The only question we ever ask is: Is this good for Oracle? Is this good for the company? Will this help us increase our revenue? Will this help us delight our customers?
Any other questions were totally irrelevant. So for me, it was easy to make those choices on people who weren’t on board for that. They were on board for maintaining the status quo.
I think the biggest thing that I tried to do was understand what’s the most valuable stuff we can do for Oracle, and then get the right leaders in place to inspire, drive, focus, and channel all that enthusiasm and energy, and then get the hell out people’s way. Let them go do this great stuff.
Let them be evangelists all around the company so that people in the product and engineering and sales organizations would come to us and say: Every time I work with you, good things happen. I want to be part of that. I want to have more of that magic.
Chris: Once you got everyone on board, how did you empower them to create better content and communications?
Bob: It was really one of the most interesting parts of the time at Oracle because the corporate communications scene we put together had about 250 people.
Within that, there were three magazines.
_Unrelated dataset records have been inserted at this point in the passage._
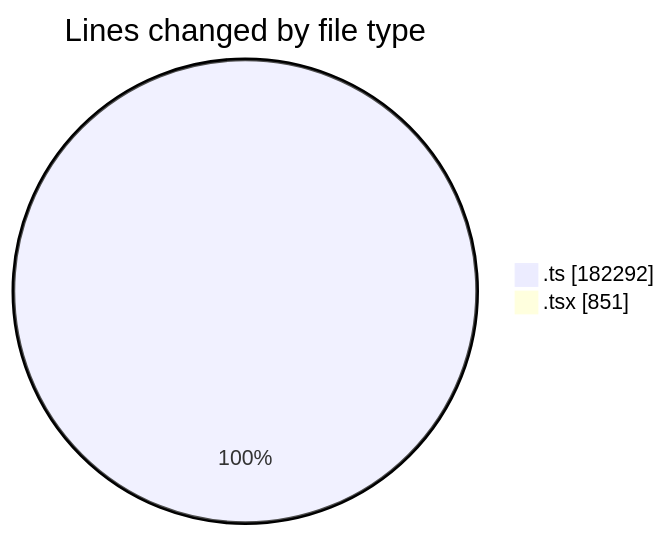
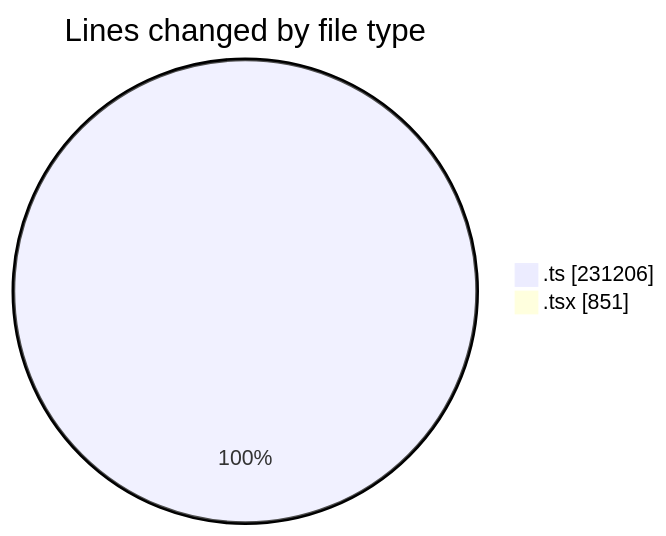
The first of 2 diagrams in 2025-08-22/cda/README.md (momahboobian/code-tracking), drawn with Mermaid before and after one commit. The commit also changed other lines of this file and 1 other file, not shown here.

````diff
--- a/2025-08-22/cda/README.md
+++ b/2025-08-22/cda/README.md
@@ -34,6 +34,6 @@
 ```mermaid
 pie showData
 title Lines changed by file type
-".ts" : 182292
+".ts" : 231206
 ".tsx" : 851
 ```
````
There was a big, high-traffic website. There was a big creative team. There was a big video team. There was a social team. There was a media relations team. There was the analyst relations team. There was the regional communications team. All these different teams worked very separately. They worked in silos.
The mindset was we would like to change, but we don’t know how to change because we want to become sources of value and innovation rather than sitting back and waiting to be told what to do. We’re not quite sure how to do that.
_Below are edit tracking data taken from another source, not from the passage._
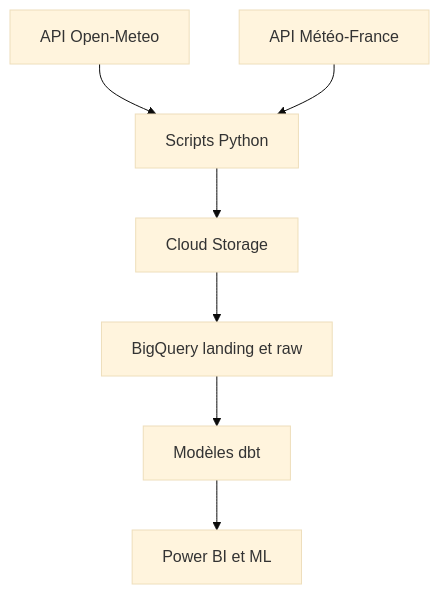
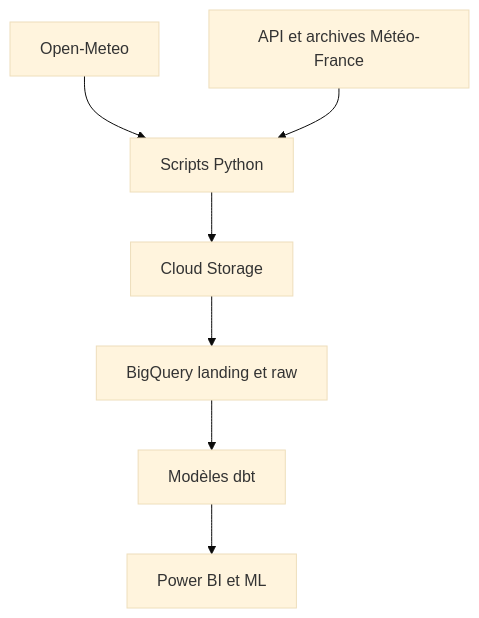
One commit to Thymael/Projet-Fourcasters changed the diagram in README.md. Above: the diagram before and after it, drawn with Mermaid (base theme). The commit also changed other lines of this file and 3 other files, not shown here.

Commit message:
Ajoute l'import des archives Météo-France

````diff
--- a/README.md
+++ b/README.md
@@ -22,9 +23,9 @@
 ```mermaid
 flowchart TD
-    A[API Open-Meteo] --> C[Scripts Python]
-    B[API Météo-France] --> C
+    A[Open-Meteo] --> C[Scripts Python]
+    B[API et archives Météo-France] --> C
     C --> D[Cloud Storage]
     D --> E[BigQuery landing et raw]
     E --> F[Modèles dbt]
     F --> G[Power BI et ML]
 ```
````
So the rallying cry that we had there was to go around and find the repetitive low-level junk work that builds up over months or years and get rid of it.
A lot of this silly little grunt work we did for some internal constituents, we just said we’re not going to do it anymore. Just drop it, let it go.
Then we kind of take the power of the social team and the video team and the content team, and the magazines and the website, and what we’re doing with media and analyst relations and share those ideas from all over the world.
It just took off because people felt like I was giving them autonomy, and the responsibility to go do good things. Do good things that are helping Oracle instead of sitting around and twiddling thumbs, and doing a lot of junk work that nobody really understands where it came from or what its purpose is.
You get that flywheel going and then you get another person behind it and another person behind it, and suddenly, what seemed impossible to move starts to go — and then it starts to rumble and then it starts to fly.
People are drawn to that. Nobody wants to do average work, boring work. It pays a salary, but it’s not really interesting. They just had to have somebody trust them and believe in them and clear some of the junk out of the way.
We found seven or eight formally siloed, fragmented teams started to work together. The guys in the magazine said they learned some stuff from working with the social team that they never knew before and that’s really going to help them.
And the social team said they had no idea that there was all this incredible content the magazines were doing. And the website team was saying that they could help showcase more of that content.
You put all these teams together and you create this stuff called lightning.
All of a sudden, you can do stuff that you never could’ve even dreamed of on your own. That can be self-fulfilling. It’s the way people think and you sort of change it at the DNA level.
Chris: What are some key takeaways to changing an enterprise’s content strategy?
Bob: We need to go about our work fearlessly and joyfully.
Don’t be afraid to change things. Don’t be afraid to question things. Don’t be afraid to get rid of things. Don’t be afraid to jump into new stuff. Don’t be afraid to make some mistakes.
You Can Get Your Groove Back, Too
If a giant like Oracle can change its course and reset its content strategy, that’s great news for businesses of all sizes. Using some of the same principles Bob and others applied internally to Oracle can be applied to small and medium brands to help anyone get their content groove back.